The Positive Effects of Social Media on Kids and Teens
Many parents have been concerned about the effects of social media on teens’ mental health and wellbeing. However, it’s important to recognize that social media can also have positive impacts on kids and teens.
Teens say the platforms they use allow them to feel connected to what’s going on in friends’ lives, provide a place to showcase their creativity and help people find support when facing challenges.
Most teens are not oblivious to the impact social media can have on their well-being. In fact, a recent 2022 Healthline survey found that nearly half of teens who use Instagram and Snapchat say they need to take a break from those sites to feel better.
The landscape has changed in the seven years since the Center last surveyed US teens about their social media use. TikTok has rocketed in popularity while Facebook usage has dropped from a peak of 71% in 2014-15 to 32% today. Instagram and Snapchat have both seen their shares rise. Twitter and Tumblr saw declines.
Most teens think social media has a negative impact on them, with three-in-ten saying they’re overwhelmed by the drama they see on their friends’ feeds. However, most teens also believe that social media has positive impacts — most commonly that it provides a platform to express their creativity and give them support when they’re down.
A majority of teens say they use at least one of these online platforms almost constantly, and 35% of these “almost constantly” users say they spend too much time on their social media. In addition, teens who think they use these platforms too much are more likely than those who think they use them the right amount to say that it would be hard for them to give up these sites and apps altogether.
This is true across the gender line, but it is most pronounced among girls. Some 54% of girls ages 15 to 17 who almost constantly use these online platforms say it would be very hard for them to give them up, while only 46% of boys say the same. These differences also apply to how teen users perceive their social media experiences.
One of the fastest-growing social media platforms is TikTok. The platform offers bite-size video content, including dance videos, lip-syncing challenges, and carefree humor. It has gained popularity worldwide, primarily among Gen Z and Gen Y.
About three-quarters of teens surveyed say they use YouTube daily and almost as many report using TikTok at least once a day. About half of teens use Instagram and Snapchat, while 19% report using Facebook daily.

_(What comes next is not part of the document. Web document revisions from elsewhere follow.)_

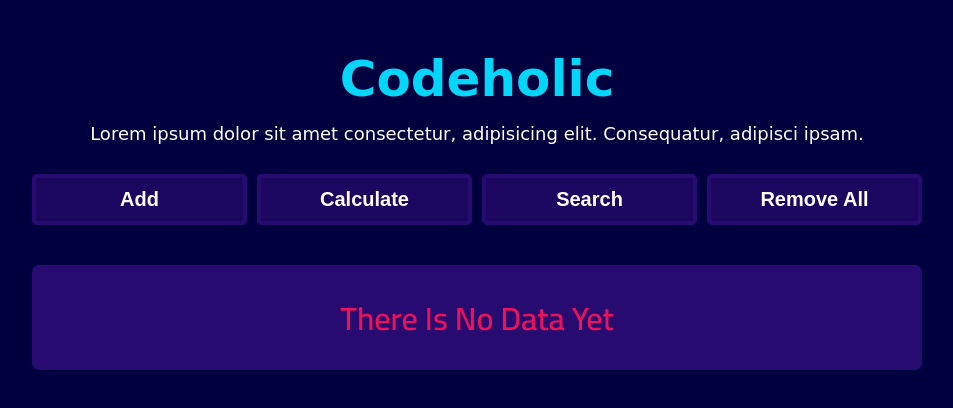
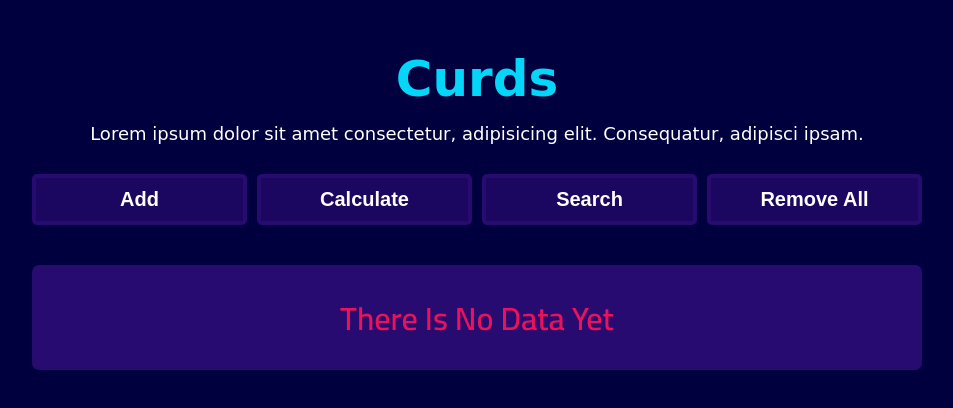
Before and after one commit to SomeOne-49/CRUDS, a plain HTML site: page index.html in a window 1280 px wide. Shown: the whole page, without its empty margins (163-1116 px from the left). Drawn offline with Linux system fonts and the light colour scheme; a web font is replaced by a local one.

Commit message:
Update index.html

```diff
--- a/index.html
+++ b/index.html
@@ -12,7 +12,7 @@
   <body>
     <div class="container">
       <div class="head">
-        <h1>Codeholic</h1>
+        <h1>Curds</h1>
         <p>Lorem ipsum dolor sit amet consectetur, adipisicing elit. Consequatur, adipisci ipsam.</p>
       </div>
       <section>
```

However, it’s important to note that teen usage of these platforms does vary by demographics. For example, Black and Hispanic teens are more likely to use TikTok and Instagram than their white counterparts. Similarly, a higher share of teens from households with incomes of $30,000 or more per year say they use these platforms “almost constantly” than those from households making less money.
Teens have many good things to say about social media, but the platform can be a challenge. It comes at a time when teens face profound physiological changes that can make them especially vulnerable.
Among those who use at least one of these platforms, 35% say they are on them almost constantly. These heavy platform users are more likely to feel overwhelmed by online drama and to feel like their friends are leaving them out of the loop.
Overall, most of those surveyed say that they find social media helpful for their mental health, and the majority say they think their parents think the same. For those struggling, experts recommend reaching out for help. Seek help at 1-800-273-8255 or at the National Suicide Prevention Lifeline.
Many teens use social media because they think it enables them to show creativity, keep in touch with friends, feel supported by their peers during tough times and build confidence. However, teens also report negative experiences on these platforms — especially those related to screen time and the impact of online drama.
YouTube, Instagram and Snapchat have all seen increases in the shares of teens who say they use those apps or sites daily since 2014-15. But Facebook, Twitter and Tumblr have seen declining share of teen users. And one-in-ten teens who say they use at least one of these apps or websites almost constantly say they are on it too much. This is greater among girls than boys. This is consistent with earlier research by the Pew Research Center.